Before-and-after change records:
========================
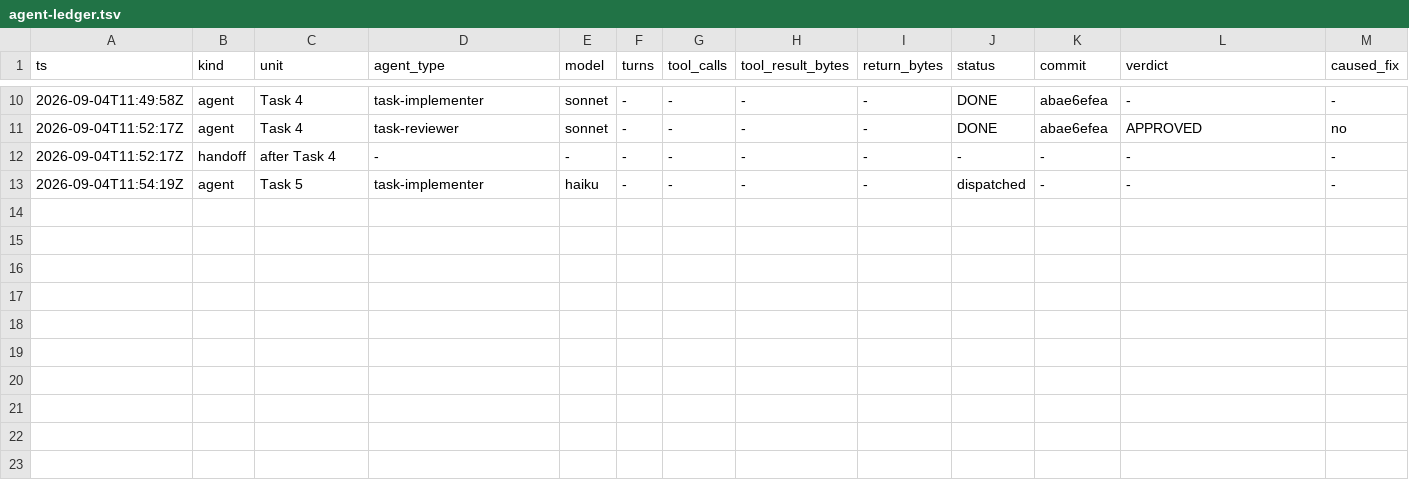
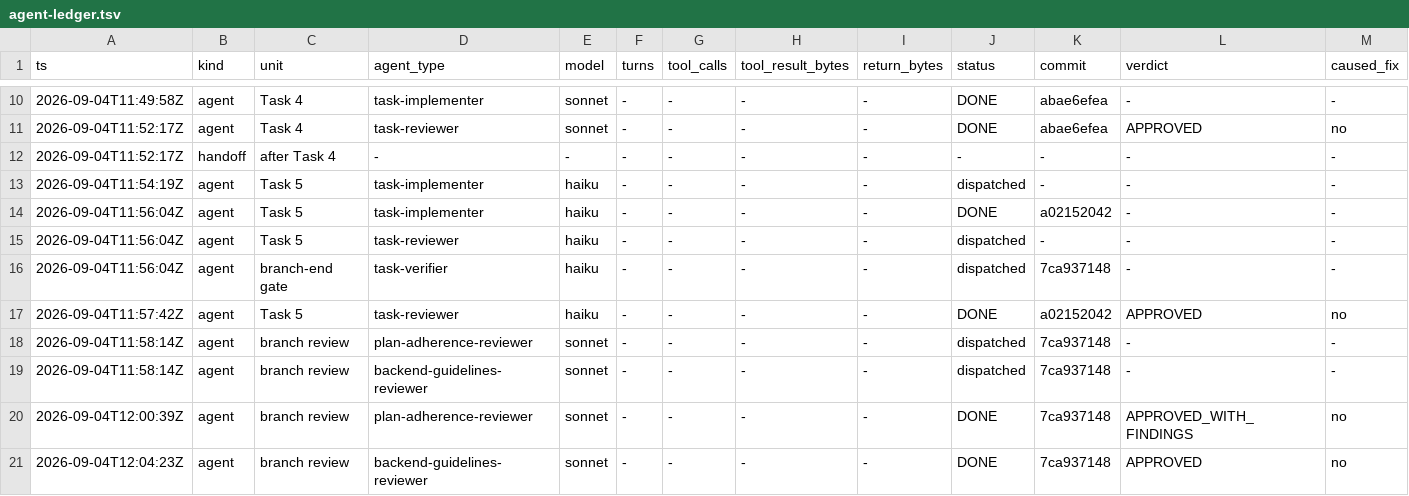
Before and after one commit to Chronicle20/atlas, a TSV file: docs/tasks/task-295-mob-escort-full-path-fix/agent-ledger.tsv, drawn as a sheet; only a part is shown, gaps mark what is left out; rows hold the shown columns only; the diff names each change by its address in the sheet, - before the commit and + after, or states it on an @@ line.

```diff
--- a/docs/tasks/task-295-mob-escort-full-path-fix/agent-ledger.tsv
+++ b/docs/tasks/task-295-mob-escort-full-path-fix/agent-ledger.tsv
+row 14: 2026-09-04T11:56:04Z | agent | Task 5 | task-implementer | haiku | - | - | - | - | DONE | a02152042 | - | -
+row 15: 2026-09-04T11:56:04Z | agent | Task 5 | task-reviewer | haiku | - | - | - | - | dispatched | - | - | -
+row 16: 2026-09-04T11:56:04Z | agent | branch-end gate | task-verifier | haiku | - | - | - | - | dispatched | 7ca937148 | - | -
+row 17: 2026-09-04T11:57:42Z | agent | Task 5 | task-reviewer | haiku | - | - | - | - | DONE | a02152042 | APPROVED | no
+row 18: 2026-09-04T11:58:14Z | agent | branch review | plan-adherence-reviewer | sonnet | - | - | - | - | dispatched | 7ca937148 | - | -
+row 19: 2026-09-04T11:58:14Z | agent | branch review | backend-guidelines-reviewer | sonnet | - | - | - | - | dispatched | 7ca937148 | - | -
+row 20: 2026-09-04T12:00:39Z | agent | branch review | plan-adherence-reviewer | sonnet | - | - | - | - | DONE | 7ca937148 | APPROVED_WITH_FINDINGS | no
+row 21: 2026-09-04T12:04:23Z | agent | branch review | backend-guidelines-reviewer | sonnet | - | - | - | - | DONE | 7ca937148 | APPROVED | no
```
Also changed, not shown: 3 other files.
========================
_TASK DESCRIPTION:_
Whenever "adherence" occurs in a line of the entries, copy that line.

_SOLUTION:_
+row 18: 2026-09-04T11:58:14Z | agent | branch review | plan-adherence-reviewer | sonnet | - | - | - | - | dispatched | 7ca937148 | - | -
+row 20: 2026-09-04T12:00:39Z | agent | branch review | plan-adherence-reviewer | sonnet | - | - | - | - | DONE | 7ca937148 | APPROVED_WITH_FINDINGS | no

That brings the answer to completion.